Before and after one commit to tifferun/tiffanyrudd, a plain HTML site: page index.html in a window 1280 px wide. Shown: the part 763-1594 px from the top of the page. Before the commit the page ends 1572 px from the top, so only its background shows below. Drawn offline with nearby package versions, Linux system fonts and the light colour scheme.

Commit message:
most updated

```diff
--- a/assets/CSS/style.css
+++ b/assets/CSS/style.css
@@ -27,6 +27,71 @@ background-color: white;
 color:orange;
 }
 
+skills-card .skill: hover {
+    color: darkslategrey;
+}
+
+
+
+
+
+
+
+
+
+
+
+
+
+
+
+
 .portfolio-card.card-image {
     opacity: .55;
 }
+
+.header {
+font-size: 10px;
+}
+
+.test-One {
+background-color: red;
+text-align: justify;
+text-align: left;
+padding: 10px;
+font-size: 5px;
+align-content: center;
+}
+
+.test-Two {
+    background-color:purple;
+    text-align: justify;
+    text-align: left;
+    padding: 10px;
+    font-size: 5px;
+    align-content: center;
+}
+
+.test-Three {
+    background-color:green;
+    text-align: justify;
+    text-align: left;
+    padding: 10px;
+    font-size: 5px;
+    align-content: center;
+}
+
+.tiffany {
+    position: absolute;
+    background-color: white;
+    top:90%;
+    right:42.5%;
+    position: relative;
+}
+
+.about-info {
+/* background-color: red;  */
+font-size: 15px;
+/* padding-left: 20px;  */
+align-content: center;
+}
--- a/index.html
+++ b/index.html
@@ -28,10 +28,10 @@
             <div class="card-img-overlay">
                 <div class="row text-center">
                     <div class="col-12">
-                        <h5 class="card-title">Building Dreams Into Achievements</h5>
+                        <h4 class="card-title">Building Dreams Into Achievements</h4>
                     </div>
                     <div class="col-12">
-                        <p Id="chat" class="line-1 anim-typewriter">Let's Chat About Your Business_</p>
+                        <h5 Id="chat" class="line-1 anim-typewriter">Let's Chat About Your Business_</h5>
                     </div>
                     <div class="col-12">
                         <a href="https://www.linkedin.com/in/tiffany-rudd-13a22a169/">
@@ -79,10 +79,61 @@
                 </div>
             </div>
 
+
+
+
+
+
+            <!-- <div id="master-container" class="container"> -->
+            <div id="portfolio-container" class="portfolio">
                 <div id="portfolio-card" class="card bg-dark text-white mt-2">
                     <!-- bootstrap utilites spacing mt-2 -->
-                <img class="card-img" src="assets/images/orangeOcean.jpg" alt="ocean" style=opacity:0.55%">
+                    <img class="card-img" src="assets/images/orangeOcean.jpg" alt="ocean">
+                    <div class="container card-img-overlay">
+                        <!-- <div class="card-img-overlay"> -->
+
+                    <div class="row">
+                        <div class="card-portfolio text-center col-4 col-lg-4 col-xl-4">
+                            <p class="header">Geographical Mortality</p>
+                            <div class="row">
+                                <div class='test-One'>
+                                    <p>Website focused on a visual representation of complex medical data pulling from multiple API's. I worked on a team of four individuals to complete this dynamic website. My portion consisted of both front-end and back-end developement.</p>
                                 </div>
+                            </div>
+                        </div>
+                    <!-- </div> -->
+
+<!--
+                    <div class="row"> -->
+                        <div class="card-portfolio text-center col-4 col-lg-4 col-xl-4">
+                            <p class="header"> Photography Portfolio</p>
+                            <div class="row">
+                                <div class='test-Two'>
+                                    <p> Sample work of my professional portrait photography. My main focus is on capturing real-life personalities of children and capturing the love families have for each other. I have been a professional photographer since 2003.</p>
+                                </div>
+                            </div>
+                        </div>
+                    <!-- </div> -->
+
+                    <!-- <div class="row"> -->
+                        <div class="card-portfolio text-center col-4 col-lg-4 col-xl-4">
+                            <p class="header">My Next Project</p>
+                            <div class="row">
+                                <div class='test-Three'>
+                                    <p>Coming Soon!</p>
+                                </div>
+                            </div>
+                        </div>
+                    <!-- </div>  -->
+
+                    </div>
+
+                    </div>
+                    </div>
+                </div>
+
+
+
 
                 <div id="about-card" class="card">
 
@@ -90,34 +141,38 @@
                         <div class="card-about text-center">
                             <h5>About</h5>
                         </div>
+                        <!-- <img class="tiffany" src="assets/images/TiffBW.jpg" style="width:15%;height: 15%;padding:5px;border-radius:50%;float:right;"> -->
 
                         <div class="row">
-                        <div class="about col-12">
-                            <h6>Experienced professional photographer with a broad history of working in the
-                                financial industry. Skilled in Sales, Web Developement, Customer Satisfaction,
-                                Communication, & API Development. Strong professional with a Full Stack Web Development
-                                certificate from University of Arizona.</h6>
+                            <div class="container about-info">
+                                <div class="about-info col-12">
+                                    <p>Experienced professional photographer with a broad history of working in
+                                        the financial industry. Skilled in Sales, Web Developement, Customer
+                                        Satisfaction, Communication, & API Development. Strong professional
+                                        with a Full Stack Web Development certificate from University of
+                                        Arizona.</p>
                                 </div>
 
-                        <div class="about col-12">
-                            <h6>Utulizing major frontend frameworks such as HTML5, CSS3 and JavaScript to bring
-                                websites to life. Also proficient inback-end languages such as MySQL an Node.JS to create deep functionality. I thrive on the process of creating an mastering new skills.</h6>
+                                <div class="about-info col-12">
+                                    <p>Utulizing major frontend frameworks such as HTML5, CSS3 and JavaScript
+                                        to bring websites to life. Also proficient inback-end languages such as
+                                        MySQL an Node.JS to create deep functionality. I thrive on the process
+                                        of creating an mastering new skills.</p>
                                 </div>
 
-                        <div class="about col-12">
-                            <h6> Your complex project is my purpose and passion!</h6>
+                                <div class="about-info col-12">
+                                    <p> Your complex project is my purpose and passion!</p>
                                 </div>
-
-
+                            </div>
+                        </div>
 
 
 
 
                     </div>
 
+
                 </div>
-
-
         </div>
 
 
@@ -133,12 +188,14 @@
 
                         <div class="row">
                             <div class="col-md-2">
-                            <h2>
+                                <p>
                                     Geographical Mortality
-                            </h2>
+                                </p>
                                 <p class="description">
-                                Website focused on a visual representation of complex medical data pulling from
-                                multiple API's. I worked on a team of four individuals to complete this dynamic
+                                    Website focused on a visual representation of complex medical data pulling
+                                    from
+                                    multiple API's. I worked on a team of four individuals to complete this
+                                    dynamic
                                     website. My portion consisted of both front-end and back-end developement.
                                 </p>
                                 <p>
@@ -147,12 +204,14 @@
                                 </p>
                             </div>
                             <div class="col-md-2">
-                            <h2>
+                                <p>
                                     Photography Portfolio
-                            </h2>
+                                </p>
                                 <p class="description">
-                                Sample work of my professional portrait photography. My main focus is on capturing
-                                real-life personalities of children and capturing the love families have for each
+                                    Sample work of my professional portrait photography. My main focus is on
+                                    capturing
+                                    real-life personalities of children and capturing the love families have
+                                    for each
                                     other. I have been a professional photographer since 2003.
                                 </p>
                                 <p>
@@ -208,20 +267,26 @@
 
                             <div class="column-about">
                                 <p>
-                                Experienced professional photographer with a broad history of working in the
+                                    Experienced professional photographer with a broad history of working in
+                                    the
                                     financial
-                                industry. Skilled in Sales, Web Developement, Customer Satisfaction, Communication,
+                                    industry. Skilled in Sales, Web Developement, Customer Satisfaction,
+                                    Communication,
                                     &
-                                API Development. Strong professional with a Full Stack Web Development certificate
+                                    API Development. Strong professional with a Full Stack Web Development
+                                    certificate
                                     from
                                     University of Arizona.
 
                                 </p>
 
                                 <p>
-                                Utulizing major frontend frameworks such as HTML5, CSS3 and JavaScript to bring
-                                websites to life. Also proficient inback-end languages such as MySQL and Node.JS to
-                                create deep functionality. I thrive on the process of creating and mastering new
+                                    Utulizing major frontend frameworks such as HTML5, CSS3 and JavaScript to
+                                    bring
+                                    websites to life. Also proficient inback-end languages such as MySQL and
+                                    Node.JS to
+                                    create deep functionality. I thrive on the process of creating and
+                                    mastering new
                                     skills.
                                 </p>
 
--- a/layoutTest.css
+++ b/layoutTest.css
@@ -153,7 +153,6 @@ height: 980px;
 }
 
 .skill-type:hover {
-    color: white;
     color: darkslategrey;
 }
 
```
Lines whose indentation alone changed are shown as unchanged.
^^^^^^^^^^^^^^^^
■ ACTIVITY
Find the word "Building" in the listing and copy each line that contains it.

■ OUTPUT FOR THIS EXERCISE
-                        <h5 class="card-title">Building Dreams Into Achievements</h5>
+                        <h4 class="card-title">Building Dreams Into Achievements</h4>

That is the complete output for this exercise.